- What you have to do -
The data must be returned exactly. No line may be left out.
(Supplied records Opens)
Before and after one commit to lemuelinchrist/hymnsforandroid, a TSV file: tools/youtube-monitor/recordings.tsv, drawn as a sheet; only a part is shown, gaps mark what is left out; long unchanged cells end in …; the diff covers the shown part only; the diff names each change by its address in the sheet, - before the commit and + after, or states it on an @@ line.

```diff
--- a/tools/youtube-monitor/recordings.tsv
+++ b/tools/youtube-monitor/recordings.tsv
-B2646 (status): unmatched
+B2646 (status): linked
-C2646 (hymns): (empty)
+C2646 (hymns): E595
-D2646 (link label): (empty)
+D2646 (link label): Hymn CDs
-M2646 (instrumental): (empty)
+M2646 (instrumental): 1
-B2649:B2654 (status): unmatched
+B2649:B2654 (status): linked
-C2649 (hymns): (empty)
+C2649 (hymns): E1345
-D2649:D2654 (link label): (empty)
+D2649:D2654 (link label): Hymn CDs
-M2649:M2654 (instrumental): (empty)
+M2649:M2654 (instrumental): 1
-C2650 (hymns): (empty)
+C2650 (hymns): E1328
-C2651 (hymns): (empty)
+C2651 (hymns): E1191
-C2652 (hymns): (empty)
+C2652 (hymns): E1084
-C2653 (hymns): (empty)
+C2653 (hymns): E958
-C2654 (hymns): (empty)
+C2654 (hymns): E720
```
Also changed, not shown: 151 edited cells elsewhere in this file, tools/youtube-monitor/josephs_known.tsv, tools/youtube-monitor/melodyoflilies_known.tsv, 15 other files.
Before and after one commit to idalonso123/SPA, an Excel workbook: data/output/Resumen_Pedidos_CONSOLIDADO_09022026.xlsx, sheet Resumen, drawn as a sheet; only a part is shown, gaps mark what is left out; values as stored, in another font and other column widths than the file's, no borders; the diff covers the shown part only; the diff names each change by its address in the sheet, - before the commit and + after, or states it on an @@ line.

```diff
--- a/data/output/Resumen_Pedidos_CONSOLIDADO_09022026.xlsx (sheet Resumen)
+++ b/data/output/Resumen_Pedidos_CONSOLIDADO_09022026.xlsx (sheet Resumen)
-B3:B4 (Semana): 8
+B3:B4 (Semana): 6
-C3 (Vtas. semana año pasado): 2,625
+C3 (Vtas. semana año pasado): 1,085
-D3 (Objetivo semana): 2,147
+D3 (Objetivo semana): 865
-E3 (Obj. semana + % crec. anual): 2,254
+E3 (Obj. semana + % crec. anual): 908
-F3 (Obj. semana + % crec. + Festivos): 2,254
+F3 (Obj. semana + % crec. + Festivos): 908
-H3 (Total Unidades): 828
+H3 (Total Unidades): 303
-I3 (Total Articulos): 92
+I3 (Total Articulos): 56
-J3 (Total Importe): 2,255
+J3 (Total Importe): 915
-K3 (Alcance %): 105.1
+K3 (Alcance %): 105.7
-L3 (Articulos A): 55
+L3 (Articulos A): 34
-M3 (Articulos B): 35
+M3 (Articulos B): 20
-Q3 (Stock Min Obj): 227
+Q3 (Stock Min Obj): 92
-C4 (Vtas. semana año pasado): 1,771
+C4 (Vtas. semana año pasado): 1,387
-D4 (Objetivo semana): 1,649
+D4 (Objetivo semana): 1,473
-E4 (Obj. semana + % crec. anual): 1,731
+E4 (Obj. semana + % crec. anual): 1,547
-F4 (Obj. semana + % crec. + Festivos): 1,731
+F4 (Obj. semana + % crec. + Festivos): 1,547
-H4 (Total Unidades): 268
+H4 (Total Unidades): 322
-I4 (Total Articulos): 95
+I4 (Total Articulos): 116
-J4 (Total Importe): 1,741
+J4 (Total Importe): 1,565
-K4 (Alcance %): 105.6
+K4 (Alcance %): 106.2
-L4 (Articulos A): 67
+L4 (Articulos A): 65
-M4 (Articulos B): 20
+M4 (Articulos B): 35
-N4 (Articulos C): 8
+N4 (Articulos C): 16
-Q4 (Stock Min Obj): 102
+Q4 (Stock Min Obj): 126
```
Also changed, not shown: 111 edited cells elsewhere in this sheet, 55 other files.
(Supplied records Closes)
- Written solution -
Before and after one commit to lemuelinchrist/hymnsforandroid, a TSV file: tools/youtube-monitor/recordings.tsv, drawn as a sheet; only a part is shown, gaps mark what is left out; long unchanged cells end in …; the diff covers the shown part only; the diff names each change by its address in the sheet, - before the commit and + after, or states it on an @@ line.

```diff
--- a/tools/youtube-monitor/recordings.tsv
+++ b/tools/youtube-monitor/recordings.tsv
-B2646 (status): unmatched
+B2646 (status): linked
-C2646 (hymns): (empty)
+C2646 (hymns): E595
-D2646 (link label): (empty)
+D2646 (link label): Hymn CDs
-M2646 (instrumental): (empty)
+M2646 (instrumental): 1
-B2649:B2654 (status): unmatched
+B2649:B2654 (status): linked
-C2649 (hymns): (empty)
+C2649 (hymns): E1345
-D2649:D2654 (link label): (empty)
+D2649:D2654 (link label): Hymn CDs
-M2649:M2654 (instrumental): (empty)
+M2649:M2654 (instrumental): 1
-C2650 (hymns): (empty)
+C2650 (hymns): E1328
-C2651 (hymns): (empty)
+C2651 (hymns): E1191
-C2652 (hymns): (empty)
+C2652 (hymns): E1084
-C2653 (hymns): (empty)
+C2653 (hymns): E958
-C2654 (hymns): (empty)
+C2654 (hymns): E720
```
Also changed, not shown: 151 edited cells elsewhere in this file, tools/youtube-monitor/josephs_known.tsv, tools/youtube-monitor/melodyoflilies_known.tsv, 15 other files.
Before and after one commit to idalonso123/SPA, an Excel workbook: data/output/Resumen_Pedidos_CONSOLIDADO_09022026.xlsx, sheet Resumen, drawn as a sheet; only a part is shown, gaps mark what is left out; values as stored, in another font and other column widths than the file's, no borders; the diff covers the shown part only; the diff names each change by its address in the sheet, - before the commit and + after, or states it on an @@ line.

```diff
--- a/data/output/Resumen_Pedidos_CONSOLIDADO_09022026.xlsx (sheet Resumen)
+++ b/data/output/Resumen_Pedidos_CONSOLIDADO_09022026.xlsx (sheet Resumen)
-B3:B4 (Semana): 8
+B3:B4 (Semana): 6
-C3 (Vtas. semana año pasado): 2,625
+C3 (Vtas. semana año pasado): 1,085
-D3 (Objetivo semana): 2,147
+D3 (Objetivo semana): 865
-E3 (Obj. semana + % crec. anual): 2,254
+E3 (Obj. semana + % crec. anual): 908
-F3 (Obj. semana + % crec. + Festivos): 2,254
+F3 (Obj. semana + % crec. + Festivos): 908
-H3 (Total Unidades): 828
+H3 (Total Unidades): 303
-I3 (Total Articulos): 92
+I3 (Total Articulos): 56
-J3 (Total Importe): 2,255
+J3 (Total Importe): 915
-K3 (Alcance %): 105.1
+K3 (Alcance %): 105.7
-L3 (Articulos A): 55
+L3 (Articulos A): 34
-M3 (Articulos B): 35
+M3 (Articulos B): 20
-Q3 (Stock Min Obj): 227
+Q3 (Stock Min Obj): 92
-C4 (Vtas. semana año pasado): 1,771
+C4 (Vtas. semana año pasado): 1,387
-D4 (Objetivo semana): 1,649
+D4 (Objetivo semana): 1,473
-E4 (Obj. semana + % crec. anual): 1,731
+E4 (Obj. semana + % crec. anual): 1,547
-F4 (Obj. semana + % crec. + Festivos): 1,731
+F4 (Obj. semana + % crec. + Festivos): 1,547
-H4 (Total Unidades): 268
+H4 (Total Unidades): 322
-I4 (Total Articulos): 95
+I4 (Total Articulos): 116
-J4 (Total Importe): 1,741
+J4 (Total Importe): 1,565
-K4 (Alcance %): 105.6
+K4 (Alcance %): 106.2
-L4 (Articulos A): 67
+L4 (Articulos A): 65
-M4 (Articulos B): 20
+M4 (Articulos B): 35
-N4 (Articulos C): 8
+N4 (Articulos C): 16
-Q4 (Stock Min Obj): 102
+Q4 (Stock Min Obj): 126
```
Also changed, not shown: 111 edited cells elsewhere in this sheet, 55 other files.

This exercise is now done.